## WHAT NEEDS TO BE DONE:
Whenever the string "characteristics" turns up in a line of the data below, copy that line.

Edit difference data
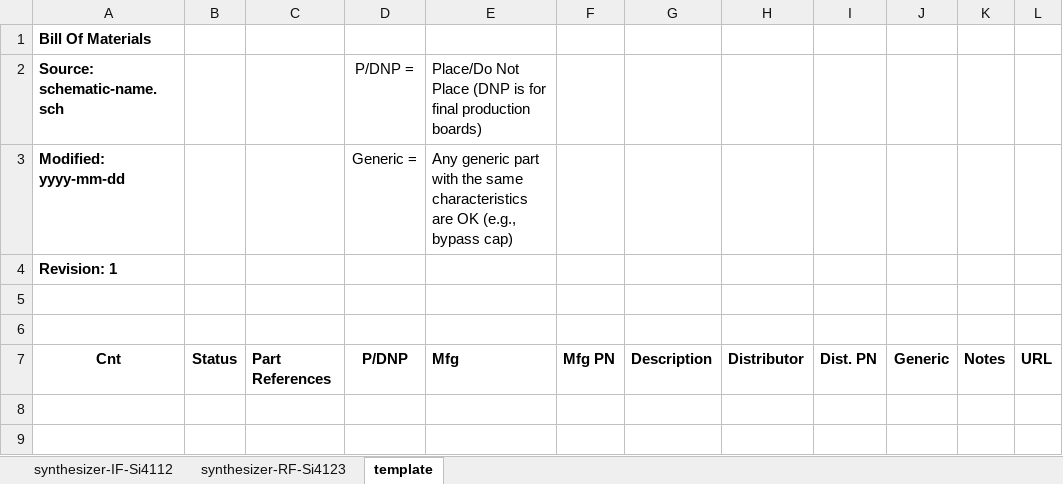
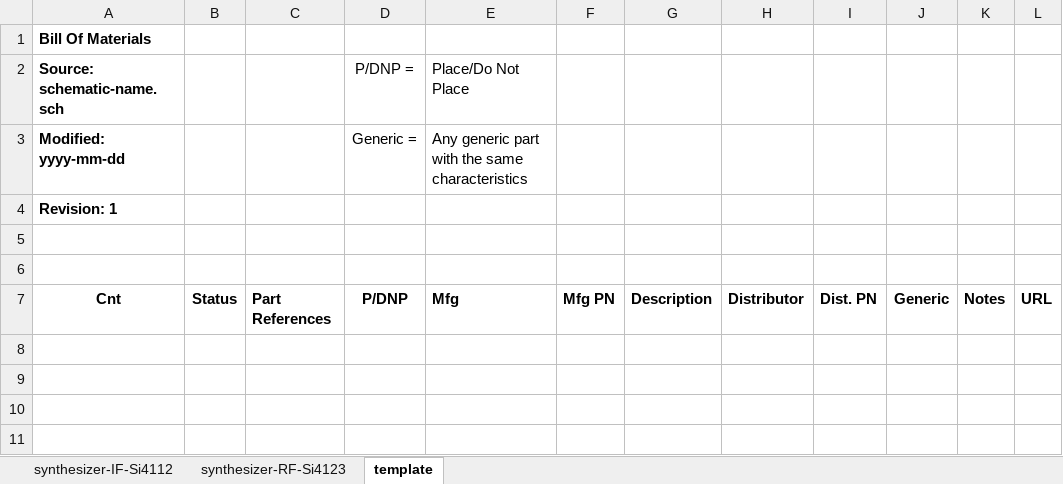
Before and after one commit to oresat/oresat-c3-rf, an Excel workbook: bom/synthesizers.xlsx, sheet template, drawn as a sheet; only a part is shown; the shorter side is filled out with more unchanged rows; values as stored, in another font and other column widths than the file's, no borders; the diff names each change by its address in the sheet, - before the commit and + after, or states it on an @@ line.

```diff
--- a/bom/synthesizers.xlsx (sheet template)
+++ b/bom/synthesizers.xlsx (sheet template)
-E2: Place/Do Not Place (DNP is for final production boards)
+E2: Place/Do Not Place
-E3 (Place/Do Not Place): …same characteristics are OK (e.g., bypass cap)
+E3 (Place/Do Not Place): …same characteristics
```
Also changed, not shown: bom/inventory.xlsx, 1 other file.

## RESPONSE TO THIS TASK:
-E3 (Place/Do Not Place): …same characteristics are OK (e.g., bypass cap)
+E3 (Place/Do Not Place): …same characteristics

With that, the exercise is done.